New media, social media, web 2.0 technology are all different terms to describe interactive digital media that help disseminate information to communities with digital access. Building on the popularity and accessibility of these tools, non-profit organizations, businesses and government agencies see the value investing time and resources in order to help reach and expand their audience. Last week, the Department of Health and Human Services’ Office of Minority Health released a bilingual widget with common HIV/AIDS terminology.
Maricarmen Arjona of the University of California at San Francisco (UCSF) Center for AIDS Prevention Studies (CAPS) notes that the “glossary includes those concepts, terms and colloquial vocabulary used in the public health sector and field of HIV/AIDS.” The widget is easy to use and can easily be embedded for use on a website.

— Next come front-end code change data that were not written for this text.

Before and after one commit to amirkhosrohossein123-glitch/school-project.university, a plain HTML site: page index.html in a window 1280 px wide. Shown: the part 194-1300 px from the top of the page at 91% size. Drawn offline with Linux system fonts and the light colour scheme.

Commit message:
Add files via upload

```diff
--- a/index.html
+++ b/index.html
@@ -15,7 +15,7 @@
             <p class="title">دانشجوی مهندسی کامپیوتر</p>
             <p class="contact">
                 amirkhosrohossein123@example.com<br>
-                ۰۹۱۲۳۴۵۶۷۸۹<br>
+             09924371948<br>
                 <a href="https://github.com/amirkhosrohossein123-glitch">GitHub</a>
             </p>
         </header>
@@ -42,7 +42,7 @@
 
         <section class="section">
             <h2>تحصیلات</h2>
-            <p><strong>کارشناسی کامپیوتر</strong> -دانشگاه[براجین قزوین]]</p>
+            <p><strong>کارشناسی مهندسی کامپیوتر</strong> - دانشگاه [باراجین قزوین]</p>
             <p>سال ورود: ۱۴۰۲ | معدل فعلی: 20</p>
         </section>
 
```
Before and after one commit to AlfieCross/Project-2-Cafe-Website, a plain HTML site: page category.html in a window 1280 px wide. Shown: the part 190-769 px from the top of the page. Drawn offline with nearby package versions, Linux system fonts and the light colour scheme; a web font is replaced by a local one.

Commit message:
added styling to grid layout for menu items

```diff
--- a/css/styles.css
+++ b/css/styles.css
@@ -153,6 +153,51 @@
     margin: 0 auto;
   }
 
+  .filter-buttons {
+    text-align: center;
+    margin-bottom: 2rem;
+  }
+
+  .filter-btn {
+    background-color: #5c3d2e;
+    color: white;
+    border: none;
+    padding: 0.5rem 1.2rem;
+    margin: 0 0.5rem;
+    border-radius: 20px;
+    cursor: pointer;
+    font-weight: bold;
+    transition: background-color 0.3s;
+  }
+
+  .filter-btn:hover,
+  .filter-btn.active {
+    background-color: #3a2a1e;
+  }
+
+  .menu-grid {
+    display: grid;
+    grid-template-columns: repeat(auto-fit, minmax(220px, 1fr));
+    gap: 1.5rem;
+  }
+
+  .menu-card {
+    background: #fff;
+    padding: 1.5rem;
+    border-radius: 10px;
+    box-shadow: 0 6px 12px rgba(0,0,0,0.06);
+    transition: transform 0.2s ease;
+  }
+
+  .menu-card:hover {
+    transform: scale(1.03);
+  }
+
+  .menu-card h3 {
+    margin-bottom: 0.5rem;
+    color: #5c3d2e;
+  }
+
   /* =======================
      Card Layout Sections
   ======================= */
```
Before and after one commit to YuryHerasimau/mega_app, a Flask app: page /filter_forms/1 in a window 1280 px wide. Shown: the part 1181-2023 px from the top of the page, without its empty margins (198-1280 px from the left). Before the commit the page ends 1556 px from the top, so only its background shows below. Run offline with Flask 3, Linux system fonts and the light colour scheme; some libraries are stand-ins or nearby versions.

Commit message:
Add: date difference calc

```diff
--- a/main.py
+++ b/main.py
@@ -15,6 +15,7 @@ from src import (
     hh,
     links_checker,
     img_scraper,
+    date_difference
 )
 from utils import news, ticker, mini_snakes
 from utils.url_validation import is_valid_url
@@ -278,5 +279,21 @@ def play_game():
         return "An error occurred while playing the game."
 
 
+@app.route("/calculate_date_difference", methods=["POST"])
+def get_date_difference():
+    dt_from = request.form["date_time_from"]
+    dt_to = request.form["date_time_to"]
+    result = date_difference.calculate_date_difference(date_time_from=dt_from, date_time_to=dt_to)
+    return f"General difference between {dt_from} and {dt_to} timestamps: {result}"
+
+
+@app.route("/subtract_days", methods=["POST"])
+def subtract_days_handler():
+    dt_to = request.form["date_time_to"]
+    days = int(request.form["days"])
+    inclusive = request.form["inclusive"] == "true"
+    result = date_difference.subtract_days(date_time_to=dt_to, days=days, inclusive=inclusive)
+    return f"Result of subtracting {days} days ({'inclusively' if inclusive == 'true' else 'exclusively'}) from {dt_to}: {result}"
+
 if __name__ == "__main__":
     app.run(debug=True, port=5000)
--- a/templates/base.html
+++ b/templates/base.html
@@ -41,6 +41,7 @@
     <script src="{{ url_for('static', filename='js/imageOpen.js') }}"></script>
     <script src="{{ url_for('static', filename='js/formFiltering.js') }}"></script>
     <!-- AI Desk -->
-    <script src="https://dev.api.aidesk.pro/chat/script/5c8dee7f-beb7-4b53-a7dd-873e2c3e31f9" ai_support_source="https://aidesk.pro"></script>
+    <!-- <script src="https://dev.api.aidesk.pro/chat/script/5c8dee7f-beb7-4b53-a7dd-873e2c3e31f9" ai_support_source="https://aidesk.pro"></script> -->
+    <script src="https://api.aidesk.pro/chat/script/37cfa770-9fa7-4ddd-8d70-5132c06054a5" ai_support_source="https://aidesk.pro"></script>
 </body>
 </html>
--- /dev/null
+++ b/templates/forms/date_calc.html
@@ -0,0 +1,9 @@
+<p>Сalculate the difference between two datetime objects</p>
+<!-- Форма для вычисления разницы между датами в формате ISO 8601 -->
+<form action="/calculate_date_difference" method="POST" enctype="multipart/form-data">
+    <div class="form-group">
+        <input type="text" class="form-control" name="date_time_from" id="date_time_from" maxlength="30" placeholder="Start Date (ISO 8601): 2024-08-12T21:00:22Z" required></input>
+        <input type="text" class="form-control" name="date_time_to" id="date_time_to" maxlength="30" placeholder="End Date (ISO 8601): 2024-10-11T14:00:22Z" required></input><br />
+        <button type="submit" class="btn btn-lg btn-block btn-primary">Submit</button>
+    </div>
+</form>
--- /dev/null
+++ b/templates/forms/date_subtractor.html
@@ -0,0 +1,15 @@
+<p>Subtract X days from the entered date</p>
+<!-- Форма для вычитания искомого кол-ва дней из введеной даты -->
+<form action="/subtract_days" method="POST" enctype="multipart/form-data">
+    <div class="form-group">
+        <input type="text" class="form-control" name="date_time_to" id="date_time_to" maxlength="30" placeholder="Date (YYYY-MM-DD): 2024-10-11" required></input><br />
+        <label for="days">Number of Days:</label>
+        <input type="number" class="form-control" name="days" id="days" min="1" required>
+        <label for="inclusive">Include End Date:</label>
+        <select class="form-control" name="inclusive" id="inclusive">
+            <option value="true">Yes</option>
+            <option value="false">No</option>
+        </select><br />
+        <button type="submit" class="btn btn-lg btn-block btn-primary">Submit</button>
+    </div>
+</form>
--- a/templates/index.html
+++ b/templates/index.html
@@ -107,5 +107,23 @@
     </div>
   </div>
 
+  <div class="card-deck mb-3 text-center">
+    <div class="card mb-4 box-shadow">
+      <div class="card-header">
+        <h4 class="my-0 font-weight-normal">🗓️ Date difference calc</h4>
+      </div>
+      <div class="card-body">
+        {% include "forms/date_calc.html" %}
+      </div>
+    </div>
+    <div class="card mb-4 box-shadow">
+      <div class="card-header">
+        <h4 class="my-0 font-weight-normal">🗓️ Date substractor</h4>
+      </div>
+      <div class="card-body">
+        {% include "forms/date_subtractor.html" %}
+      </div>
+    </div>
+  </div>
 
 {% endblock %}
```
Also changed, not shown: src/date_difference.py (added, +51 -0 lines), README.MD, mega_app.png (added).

Can folks in the sexual violence field identify a similar tool? In the past few years, we have witnessed the popularity and utility of twitter, Facebook, blogs and apps (such as Hollaback!) to build and sustain momentum as we work to end sexual violence. But when it comes to bridging linguistic differences, have we done so in our movement by using new media?